After becoming very popular in Asia and Europe, QR codes are just beginning to gain popularity in North America (for more on QR codes click HERE). However a new technology that recognizes images captured by a smart phone or tablet device can do many of the things QR codes can do - without the QR code itself. In this report by the BBC note how the Aurasma technology brings printed materials to life.
A demonstration of Blippar augmented reality which also uses image recognition to bring interactivity to print.
Of course walking around holding out your smart phone as demonstrated in the video may not be a smart idea in some cities.
I don't know if this is a design issue, a labeling issue, a legal issue, or?
Here's an example of a label that makes me go Grrrrrrrrrrr:
A can of Campbell's soup (yum, yum):
Ah, it contains 540mL of soup:
Grrrrrrrrrrr!
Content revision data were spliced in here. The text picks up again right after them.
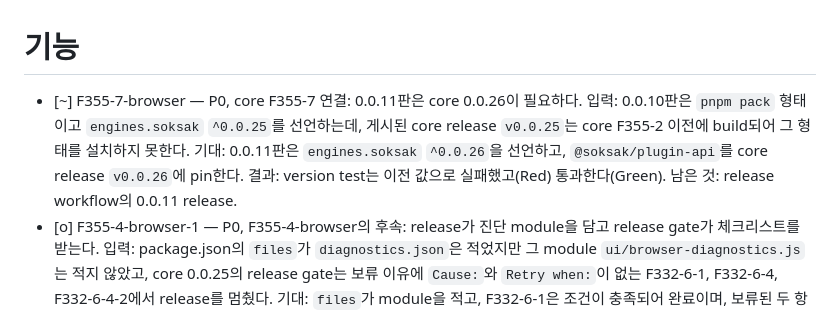
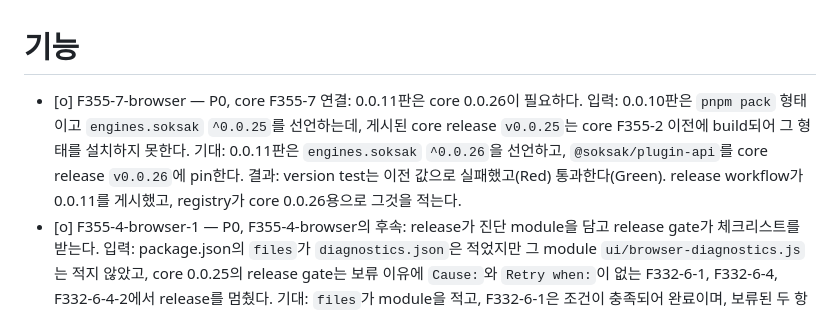
Before and after one commit to soksak-app/plugin-browser, a Markdown page: docs/features.ko.md, the part around one of its changes. GitHub-like rendering.

```diff
--- a/docs/features.ko.md
+++ b/docs/features.ko.md
@@ -1,6 +1,6 @@
 # 기능
 
-- [~] F355-7-browser — P0, core F355-7 연결: 0.0.11판은 core 0.0.26이 필요하다. 입력: 0.0.10판은 `pnpm pack` 형태이고 `engines.soksak` `^0.0.25`를 선언하는데, 게시된 core release `v0.0.25`는 core F355-2 이전에 build되어 그 형태를 설치하지 못한다. 기대: 0.0.11판은 `engines.soksak` `^0.0.26`을 선언하고, `@soksak/plugin-api`를 core release `v0.0.26`에 pin한다. 결과: version test는 이전 값으로 실패했고(Red) 통과한다(Green). 남은 것: release workflow의 0.0.11 release.
+- [o] F355-7-browser — P0, core F355-7 연결: 0.0.11판은 core 0.0.26이 필요하다. 입력: 0.0.10판은 `pnpm pack` 형태이고 `engines.soksak` `^0.0.25`를 선언하는데, 게시된 core release `v0.0.25`는 core F355-2 이전에 build되어 그 형태를 설치하지 못한다. 기대: 0.0.11판은 `engines.soksak` `^0.0.26`을 선언하고, `@soksak/plugin-api`를 core release `v0.0.26`에 pin한다. 결과: version test는 이전 값으로 실패했고(Red) 통과한다(Green). release workflow가 0.0.11를 게시했고, registry가 core 0.0.26용으로 그것을 적는다.
 - [o] F355-4-browser-1 — P0, F355-4-browser의 후속: release가 진단 module을 담고 release gate가 체크리스트를 받는다. 입력: package.json의 `files`가 `diagnostics.json`은 적었지만 그 module `ui/browser-diagnostics.js`는 적지 않았고, core 0.0.25의 release gate는 보류 이유에 `Cause:`와 `Retry when:`이 없는 F332-6-1, F332-6-4, F332-6-4-2에서 release를 멈췄다. 기대: `files`가 module을 적고, F332-6-1은 조건이 충족되어 완료이며, 보류된 두 항목은 `원인:`과 `재시도 조건:`을 적는다. 결과: `the release holds diagnostics.json and its module, which the hosts of a diagnostic build read`는 이전 package.json에서 실패했고(`package.json files must list ui/browser-diagnostics.js`) 통과하며, `soksak-release-gate package.json docs/features.md`는 `release v0.0.10`으로 결정한다.
 - [o] F355-4-browser — P0, core F355-4 연결: release는 plugin의 `pnpm pack` 파일이고 저장소는 core의 sok를 쓰지 않는다. 입력: `make pack`이 `$(SOK) plugin pack`을 실행했고, release.yml은 sok를 얻으려고 core release의 application zip을 내려받았는데 core 0.0.25에는 그 명령이 없다. 기대: `make pack OUT=<folder>`는 `pnpm pack --pack-destination <folder>`를 실행하고, release.yml은 core release를 내려받지 않으며, package.json의 `files`는 `diagnostics.json`을 적고, `@soksak/plugin-api`는 core release `v0.0.25`에 pin된다. 결과: `test/workflows.test.mjs`의 새 test 네 개는 이전 파일에서 실패했고(Red) 통과하며(Green), `make test`와 `make check`가 통과한다.
 - [o] F342-browser — P0, core F342-1 연결: surface page는 watch 중인 status의 값을 이벤트 `changed`로 보낸다. 입력: core F342-1이 `createExpose`의 `port.changed`를 필수로 만들었고, core window check에서 모든 browser view가 `createExpose requires the port changed function`으로 실패했다. `ui/page.js`의 `createPageExposure`가 `changed` port를 주지 않았고, exposure model은 core가 제거한 `status.next`를 가지고 있었다. 기대: `createPageExposure`는 `changed(name, value, version)`을 주고, 이는 view 호출 `runtime.native.call`에 `{name: "changed", payload: {name, value, version}}`을 실어 보낸다. `status.watch`는 현재 값을 version 1로, 이후 달라지는 값을 다음 version으로 보내며, core 거부 case를 제외하고 page의 주석이나 fixture가 `status.next`를 나열하지 않는다. 결과: `test/page-exposure.test.mjs`의 `a watched status is sent as a changed call with its name, value and version`이 변경 전 `TypeError [Error]: createExpose requires the port changed function`으로 실패했고 변경 후 통과한다. `pnpm test`가 156개 중 156개를 통과한다(exposure model의 expose와 command-registration replay는 core contract case를 따른다). case 사본 `test/fixtures/sdk-cases/expose.json`은 core `contract/expose.json`이며, `CORE_PLUGIN_API_DIR`가 core를 가리킬 때 `check-test-cases`가 이를 맞춘다. 고정된 `@soksak/plugin-api` v0.0.24는 `changed`를 게시하지 않으므로, pin 검사와 `check-manifest`(`composition` 필드, F336-browser)는 core F342-1을 게시한 release로 pin이 옮겨지기 전까지 실패한다.
```
Also changed, not shown: other parts of docs/features.ko.md (+1 -1 lines), docs/features.md (+2 -2 lines).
The ingredients are listed based on 250mL:
Why aren't the ingredients listed based on 540mL (the can contents) or even 270mL (half a can)?
For some reason most soups, not just Campell's, suffer the same ingredient measurement mismatch.
At least the label is printed using FM screening. :-)
I wonder how many of today's print shop owners began their careers as the result of presents discovered under the Christmas Tree or given as a reward for achieving yet another birthday.
Yes it's true...Popeye was not just a sailor but a printer as well!
Each kit came with rubber stamps and an ink pad.
The rubber stamps could be used to print in the appropriate cartoon image in the Popeye strip.
Even Pinocchio got into the printer's game.
A Colorforms toy from 1962.
If you were a very lucky boy - the ghost of Benjamin Franklin would be there in spirit as you printed out scores of cards and tickets.
Ben Franklin printer no. 24x, manufactured by Fulton Specialty Co., Elizabeth, New Jersey, USA.
As a printer you could expect the loving gaze of scores of womenfolk admiring your prowess on the press.
But as a printer
Even though you had all the pieces
Every job was a challenge of filling out the blanks.
Ahhh...the promise of fortunes made in printing: